(Front-end code change data)
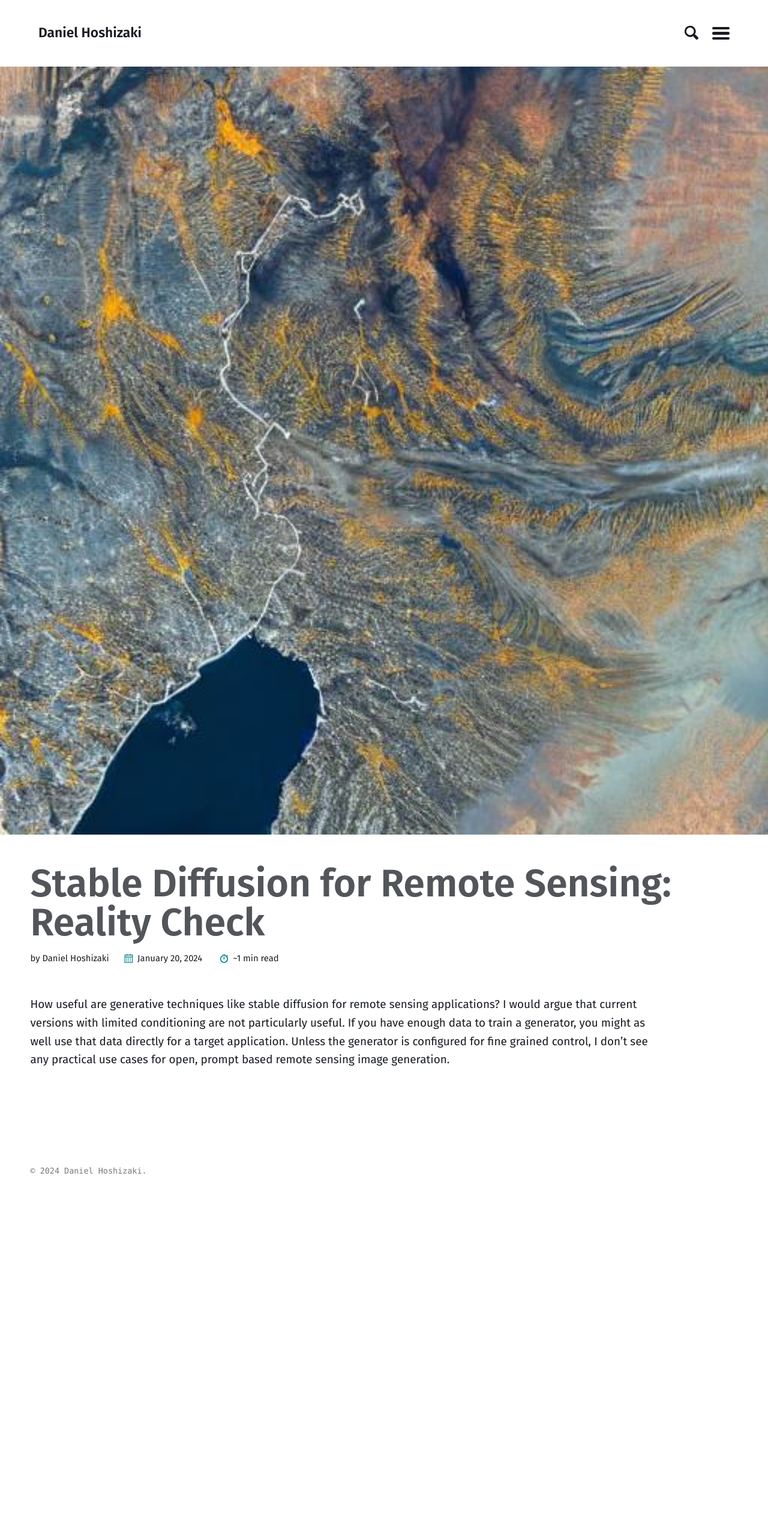
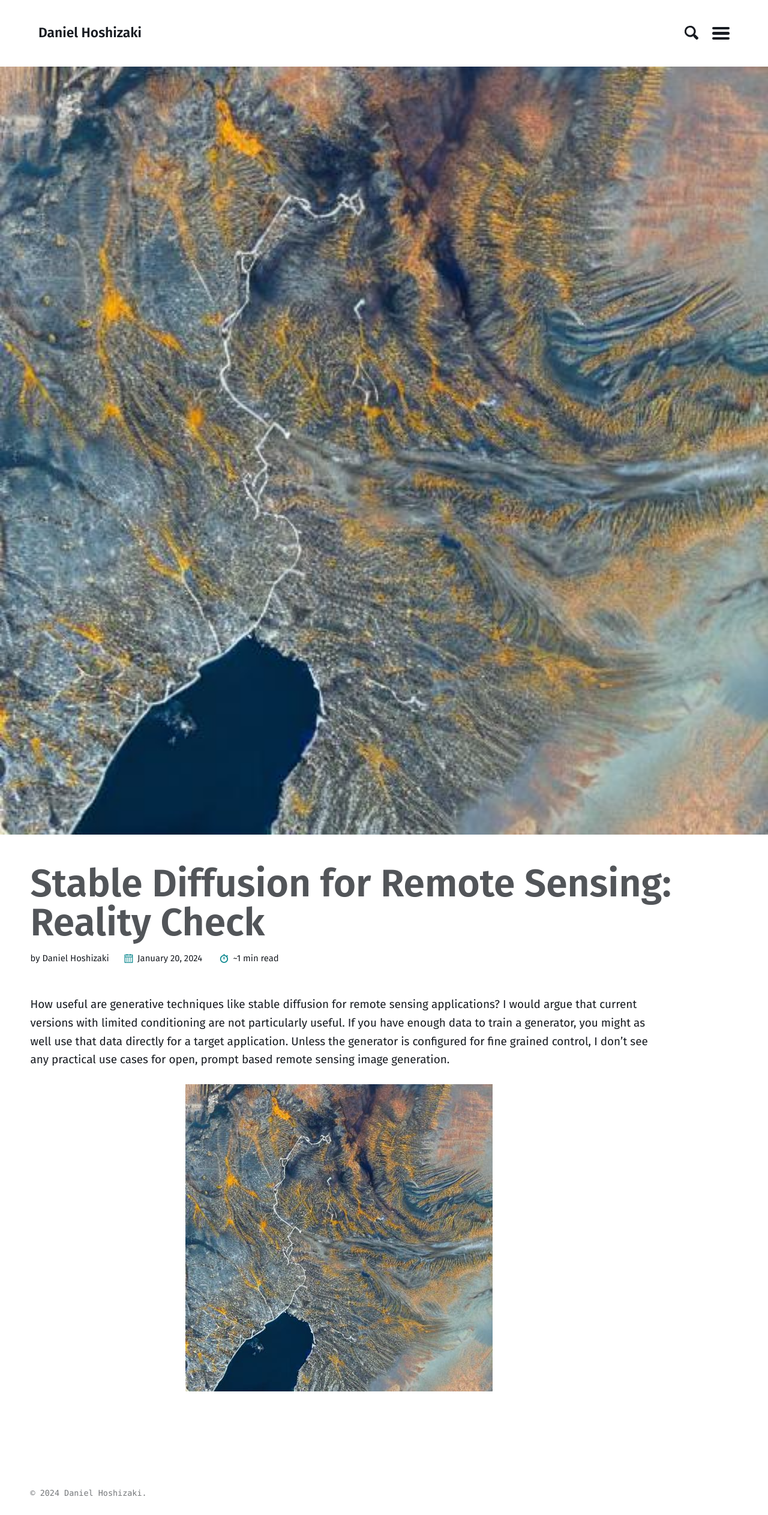
Before and after one commit to danielhoshizaki/danielhoshizaki, a Jekyll site: the page built from _posts/2024-01-20-stable-diffusion.md, in a window 1280 px wide. Shown: the whole page at 60% size. Built offline with Jekyll 4.4.1, drawn with Linux system fonts in a browser that asks for light colours; before the commit the page ends 1987 px from its top, so only the background shows below that.

Commit message:
sd image in post

```diff
--- a/_posts/2024-01-20-stable-diffusion.md
+++ b/_posts/2024-01-20-stable-diffusion.md
@@ -9,3 +9,7 @@ categories: [Remote Sensing, Deep Learning]
 ---
 
 How useful are generative techniques like stable diffusion for remote sensing applications? I would argue that current versions with limited conditioning are not particularly useful. If you have enough data to train a generator, you might as well use that data directly for a target application. Unless the generator is configured for fine grained control, I don't see any practical use cases for open, prompt based remote sensing image generation.
+
+<p align="center">
+  <img src="/assets/images/diffusion/river1.jpg" />
+</p>
```
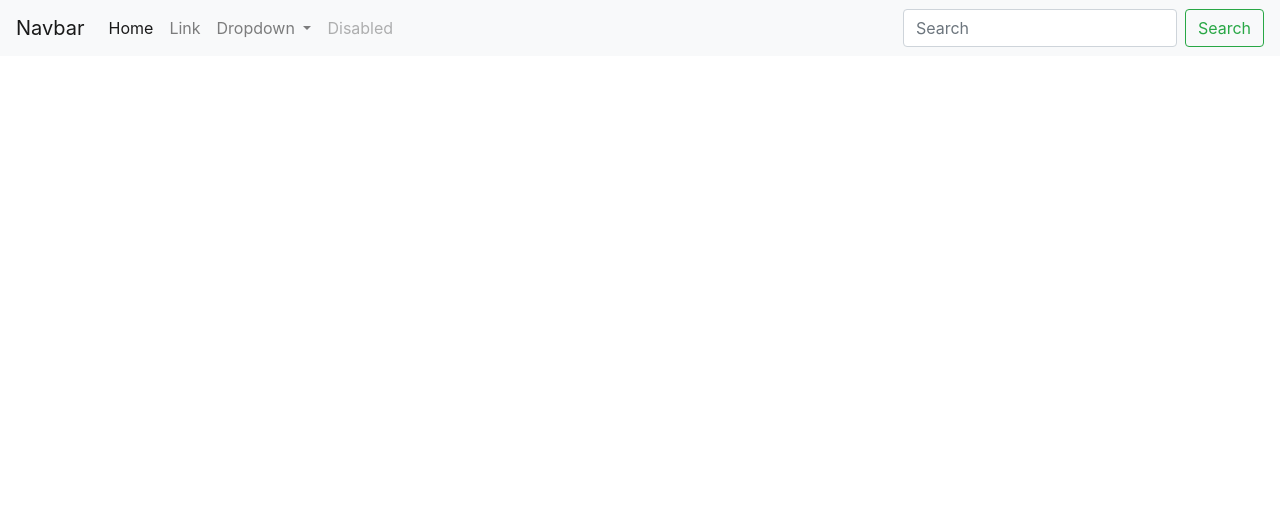
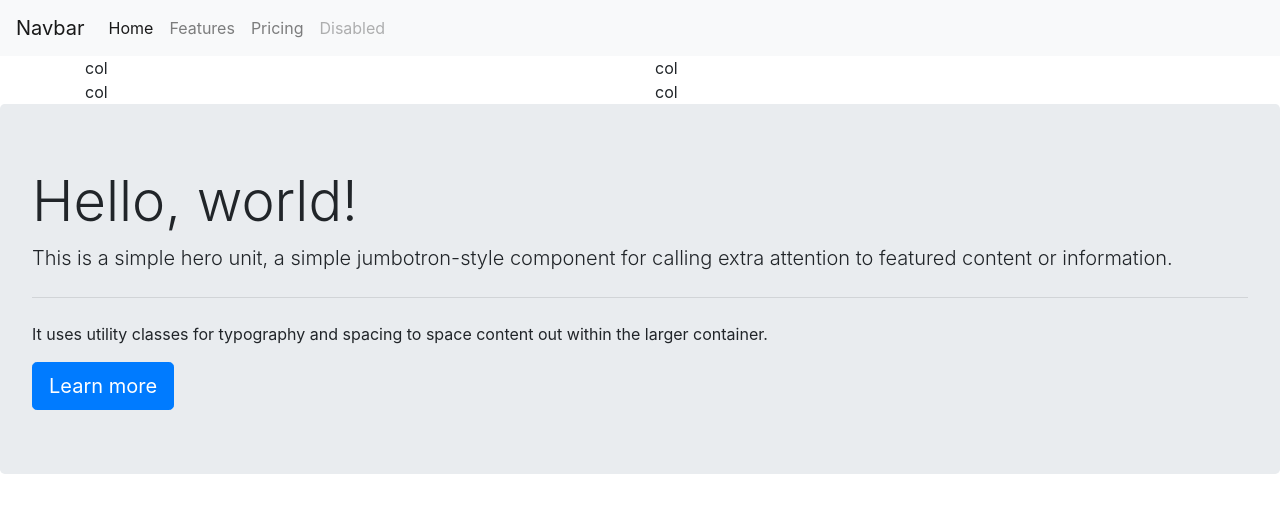
Before and after one commit to nakiacallaway/collab-practice, a plain HTML site: page index.html in a window 1280 px wide. Drawn offline with nearby package versions, Linux system fonts and the light colour scheme.

Commit message:
fixed navbar

```diff
--- a/index.html
+++ b/index.html
@@ -13,40 +13,53 @@
     <link rel="stylesheet" href="css\style.css">
 
     <title>Hello, world!</title>
-  </head>
+
     <nav class="navbar navbar-expand-lg navbar-light bg-light">
       <a class="navbar-brand" href="#">Navbar</a>
-    <button class="navbar-toggler" type="button" data-toggle="collapse" data-target="#navbarSupportedContent" aria-controls="navbarSupportedContent" aria-expanded="false" aria-label="Toggle navigation">
+      <button class="navbar-toggler" type="button" data-toggle="collapse" data-target="#navbarNav" aria-controls="navbarNav" aria-expanded="false" aria-label="Toggle navigation">
         <span class="navbar-toggler-icon"></span>
       </button>
-
-    <div class="collapse navbar-collapse" id="navbarSupportedContent">
-      <ul class="navbar-nav mr-auto">
+      <div class="collapse navbar-collapse" id="navbarNav">
+        <ul class="navbar-nav">
           <li class="nav-item active">
             <a class="nav-link" href="#">Home <span class="sr-only">(current)</span></a>
           </li>
           <li class="nav-item">
-          <a class="nav-link" href="#">Link</a>
+            <a class="nav-link" href="#">Features</a>
           </li>
-        <li class="nav-item dropdown">
-          <a class="nav-link dropdown-toggle" href="#" id="navbarDropdown" role="button" data-toggle="dropdown" aria-haspopup="true" aria-expanded="false">
-            Dropdown
-          </a>
-          <div class="dropdown-menu" aria-labelledby="navbarDropdown">
-            <a class="dropdown-item" href="#">Action</a>
-            <a class="dropdown-item" href="#">Another action</a>
-            <div class="dropdown-divider"></div>
-            <a class="dropdown-item" href="#">Something else here</a>
-          </div>
+          <li class="nav-item">
+            <a class="nav-link" href="#">Pricing</a>
           </li>
           <li class="nav-item">
             <a class="nav-link disabled" href="#" tabindex="-1" aria-disabled="true">Disabled</a>
           </li>
         </ul>
-      <form class="form-inline my-2 my-lg-0">
-        <input class="form-control mr-sm-2" type="search" placeholder="Search" aria-label="Search">
-        <button class="btn btn-outline-success my-2 my-sm-0" type="submit">Search</button>
+      </div>
+    </nav>
+
+  </head>
+
+
   <body>
+
+    <div class="container">
+      <div class="row">
+        <div class="col">col</div>
+        <div class="col">col</div>
+        <div class="w-100"></div>
+        <div class="col">col</div>
+        <div class="col">col</div>
+      </div>
+    </div>
+
+
+    <div class="jumbotron">
+      <h1 class="display-4">Hello, world!</h1>
+      <p class="lead">This is a simple hero unit, a simple jumbotron-style component for calling extra attention to featured content or information.</p>
+      <hr class="my-4">
+      <p>It uses utility classes for typography and spacing to space content out within the larger container.</p>
+      <a class="btn btn-primary btn-lg" href="#" role="button">Learn more</a>
+    </div>
 
 
 
@@ -58,4 +71,5 @@
     <script src="https://code.jquery.com/jquery-3.5.1.slim.min.js" integrity="sha384-DfXdz2htPH0lsSSs5nCTpuj/zy4C+OGpamoFVy38MVBnE+IbbVYUew+OrCXaRkfj" crossorigin="anonymous"></script>
     <script src="https://cdn.jsdelivr.net/npm/bootstrap@4.5.3/dist/js/bootstrap.bundle.min.js" integrity="sha384-ho+j7jyWK8fNQe+A12Hb8AhRq26LrZ/JpcUGGOn+Y7RsweNrtN/tE3MoK7ZeZDyx" crossorigin="anonymous"></script>
   </body>
+
 </html>
```
Lines whose indentation alone changed are shown as unchanged.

What the task requires ::
Go through the records and copy each line with "aria" in it.

Answer box ::
-    <button class="navbar-toggler" type="button" data-toggle="collapse" data-target="#navbarSupportedContent" aria-controls="navbarSupportedContent" aria-expanded="false" aria-label="Toggle navigation">
+      <button class="navbar-toggler" type="button" data-toggle="collapse" data-target="#navbarNav" aria-controls="navbarNav" aria-expanded="false" aria-label="Toggle navigation">
-          <a class="nav-link dropdown-toggle" href="#" id="navbarDropdown" role="button" data-toggle="dropdown" aria-haspopup="true" aria-expanded="false">
-          <div class="dropdown-menu" aria-labelledby="navbarDropdown">
             <a class="nav-link disabled" href="#" tabindex="-1" aria-disabled="true">Disabled</a>
-        <input class="form-control mr-sm-2" type="search" placeholder="Search" aria-label="Search">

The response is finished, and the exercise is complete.